User interface change data:

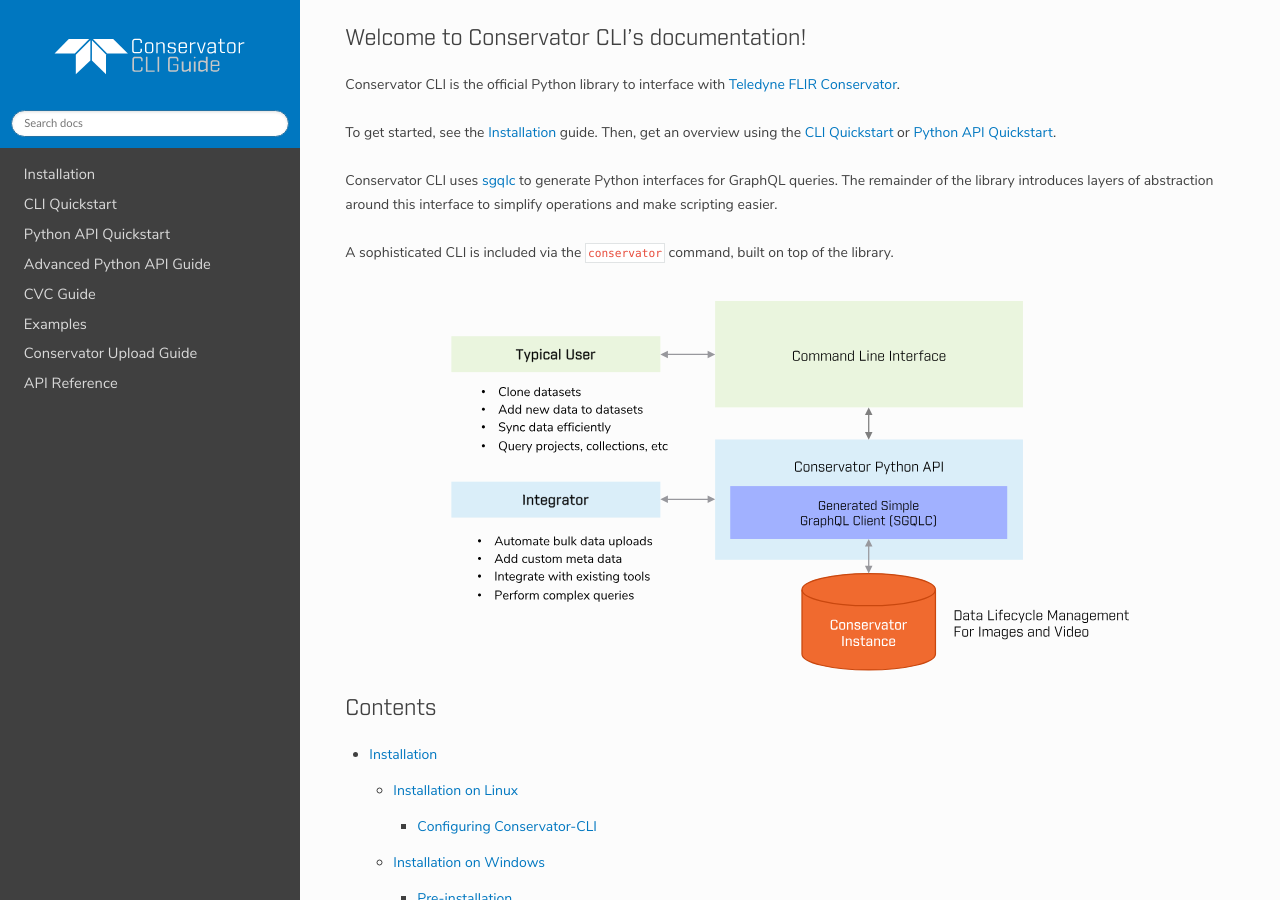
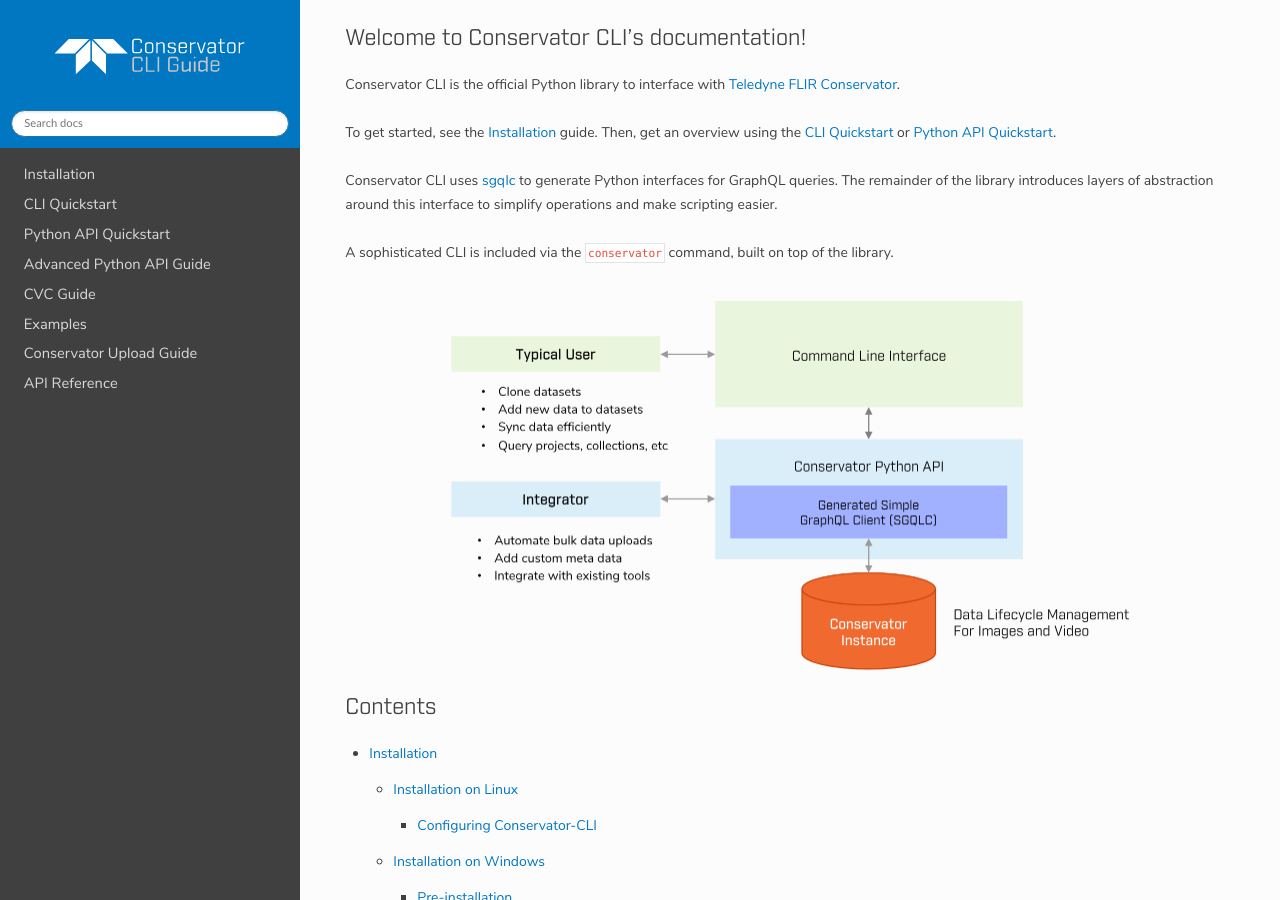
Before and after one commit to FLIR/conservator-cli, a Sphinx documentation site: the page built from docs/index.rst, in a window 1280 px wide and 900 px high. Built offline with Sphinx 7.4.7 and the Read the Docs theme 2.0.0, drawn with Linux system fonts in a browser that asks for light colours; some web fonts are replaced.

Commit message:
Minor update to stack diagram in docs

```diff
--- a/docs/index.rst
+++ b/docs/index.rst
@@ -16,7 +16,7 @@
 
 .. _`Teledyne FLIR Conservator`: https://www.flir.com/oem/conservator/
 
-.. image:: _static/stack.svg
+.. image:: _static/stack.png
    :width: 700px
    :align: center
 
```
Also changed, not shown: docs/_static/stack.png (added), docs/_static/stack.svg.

* * *

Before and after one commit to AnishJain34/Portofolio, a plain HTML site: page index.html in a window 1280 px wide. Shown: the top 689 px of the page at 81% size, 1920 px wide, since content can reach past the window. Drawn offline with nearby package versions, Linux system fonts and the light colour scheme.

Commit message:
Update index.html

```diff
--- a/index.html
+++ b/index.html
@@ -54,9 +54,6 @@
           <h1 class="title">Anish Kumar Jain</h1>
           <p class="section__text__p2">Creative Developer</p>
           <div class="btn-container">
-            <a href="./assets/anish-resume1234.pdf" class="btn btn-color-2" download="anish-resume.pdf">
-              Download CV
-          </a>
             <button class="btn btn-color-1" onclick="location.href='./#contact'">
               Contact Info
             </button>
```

TASK TO COMPLETE | Look through the entries and copy every line in which the string "docs" appears.

TASK RESULT |
Before and after one commit to FLIR/conservator-cli, a Sphinx documentation site: the page built from docs/index.rst, in a window 1280 px wide and 900 px high. Built offline with Sphinx 7.4.7 and the Read the Docs theme 2.0.0, drawn with Linux system fonts in a browser that asks for light colours; some web fonts are replaced.
Minor update to stack diagram in docs
--- a/docs/index.rst
+++ b/docs/index.rst
Also changed, not shown: docs/_static/stack.png (added), docs/_static/stack.svg.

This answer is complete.